• Plain woven cotton, at least 100 threads per inch

  • Flannel, either cotton or poly-cotton blend, at least 90 threads per inch

  • Tea towel material

  • Heavy, good quality, cotton T shirt material

  • At least one layer of non-woven industry-grade spunbond polypropylene, recommended by Health Canada and the WHO.  

​With fabric that stretches, such as any knit, for example, T shirt fabric, use a design with edge stitching to prevent the cloth being stretched when worn, which will increase the size of gaps in the material and affect filtration.  


  • 3 or 4 layers 

  • Combine cotton/flannel against the face with polypropylene for middle or middle and outer layers.

  • If you have a pocket mask that doesn't contain sewn-in polypropylene, don’t use a disposable filter, instead use a rectangle of washable polypropylene.


There is a trade-off with increased layers: they provide increased filtration efficiency, but also increase the resistance to breathing, which may lead to discomfort. Increased resistance with increased layers also leads to increased leak around the edges, decreasing the efficiency of the mask.

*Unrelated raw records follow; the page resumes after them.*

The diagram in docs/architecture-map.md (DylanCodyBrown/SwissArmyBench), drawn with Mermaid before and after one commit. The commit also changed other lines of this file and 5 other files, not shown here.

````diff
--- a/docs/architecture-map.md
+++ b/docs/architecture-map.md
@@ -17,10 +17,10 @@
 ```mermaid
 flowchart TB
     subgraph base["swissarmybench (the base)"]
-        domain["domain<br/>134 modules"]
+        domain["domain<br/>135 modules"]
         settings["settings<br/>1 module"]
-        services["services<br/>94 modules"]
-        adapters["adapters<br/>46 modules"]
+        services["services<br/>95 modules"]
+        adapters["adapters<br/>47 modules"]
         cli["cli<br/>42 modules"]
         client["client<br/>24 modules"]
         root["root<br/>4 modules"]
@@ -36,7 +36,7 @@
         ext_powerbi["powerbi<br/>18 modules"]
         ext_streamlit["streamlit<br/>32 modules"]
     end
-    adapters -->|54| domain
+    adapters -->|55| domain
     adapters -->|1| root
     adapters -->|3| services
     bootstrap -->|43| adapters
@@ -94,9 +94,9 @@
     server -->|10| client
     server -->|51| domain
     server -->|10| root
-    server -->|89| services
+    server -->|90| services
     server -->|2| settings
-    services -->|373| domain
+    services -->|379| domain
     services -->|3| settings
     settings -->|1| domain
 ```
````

Here's a link to our longer article, How Can Cloth Stop a Tiny Virus?